Guidelines for flying UAVs: Good beginning but guidelines need to be liberalised, says Amber Dubey

In simple terms, Unmanned Aerial Vehicles (UAVs) are flying cameras and delivery boys. If put to good use, the benefits are immense - for government, security agencies, companies, researchers, retailers and aviation enthusiasts. At the same time, its versatility, small size, and wide reach can be misused, leading to invasion of privacy, strategic or commercial espionage, collision with aircraft and ground assets, or even delivery of explosives and contraband, etc.

The work of the government agencies and regulators, therefore, becomes tough - how to strike a balance between regulation and over-regulation. The USA, UK, France, Australia and South Africa are among the nations that have come out with regulations dealing with eligibility, licensing, and restrictions on height, weight, range and distance, apart from penal provisions. The draft guidelines proposed by DGCA are a good start. It will help promote growth of UAVs, help serve remote communities, assist in disaster monitoring and relief, promote Make in India, and excite Indian youth. India is heavily dependent on Israel for its military drones. That may gradually reduce as a nascent Indian UAVs industry grows.

While import and manufacturing of UAVs need to be licensed, some of the DGCA guidelines have to be liberalised. The height restriction of 200 feet for UAVs operator permits (UAOP) should be increased to at least 500 feet. There should be no need to file a flight plan for operations below 500 feet in unrestricted areas. Visual line of sight (VLOS) restrictions should go - it restricts the utility of a UAV fitted with camera and product delivery capability. The airspace restriction over a 30-km radius from Rashtrapati Bhawan is excessive, and needs to be pruned down to reasonable limits - say around five km.

While DGCA mandates the UAOP holder to maintain records of each UAV flight, the records should also include raw footage collected by the UAV. DGCA would need to set up a dedicated UAV section for faster processing of unique identification numbers and UAOP.

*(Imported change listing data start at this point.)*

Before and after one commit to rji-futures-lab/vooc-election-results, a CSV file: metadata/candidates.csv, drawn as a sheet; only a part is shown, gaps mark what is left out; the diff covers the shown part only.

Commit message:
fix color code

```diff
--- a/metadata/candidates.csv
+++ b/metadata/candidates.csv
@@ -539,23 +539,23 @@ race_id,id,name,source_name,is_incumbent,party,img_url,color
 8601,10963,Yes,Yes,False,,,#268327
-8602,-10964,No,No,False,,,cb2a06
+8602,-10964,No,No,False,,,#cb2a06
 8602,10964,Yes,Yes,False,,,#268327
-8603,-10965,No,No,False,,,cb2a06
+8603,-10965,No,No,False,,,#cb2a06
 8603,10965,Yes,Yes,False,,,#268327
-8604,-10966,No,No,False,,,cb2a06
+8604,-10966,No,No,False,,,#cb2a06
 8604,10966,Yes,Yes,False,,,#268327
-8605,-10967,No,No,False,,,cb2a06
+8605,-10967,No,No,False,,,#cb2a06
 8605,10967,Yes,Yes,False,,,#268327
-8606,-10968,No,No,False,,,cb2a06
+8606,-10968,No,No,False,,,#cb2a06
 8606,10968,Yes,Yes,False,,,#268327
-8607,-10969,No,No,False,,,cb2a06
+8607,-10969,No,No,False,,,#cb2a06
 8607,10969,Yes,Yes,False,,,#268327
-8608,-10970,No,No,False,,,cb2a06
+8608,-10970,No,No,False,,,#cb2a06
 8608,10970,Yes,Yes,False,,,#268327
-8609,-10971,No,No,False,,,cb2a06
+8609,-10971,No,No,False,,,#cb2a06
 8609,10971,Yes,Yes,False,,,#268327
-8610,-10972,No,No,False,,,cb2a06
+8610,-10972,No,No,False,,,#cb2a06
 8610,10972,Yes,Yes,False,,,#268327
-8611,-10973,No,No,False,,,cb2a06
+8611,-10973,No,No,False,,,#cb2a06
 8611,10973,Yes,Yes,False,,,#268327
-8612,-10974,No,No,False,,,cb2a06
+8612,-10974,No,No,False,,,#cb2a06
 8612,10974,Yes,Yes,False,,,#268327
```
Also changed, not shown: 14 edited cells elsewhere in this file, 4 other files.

The writer is a partner and the India head of aerospace and defence at global consultancy KPMG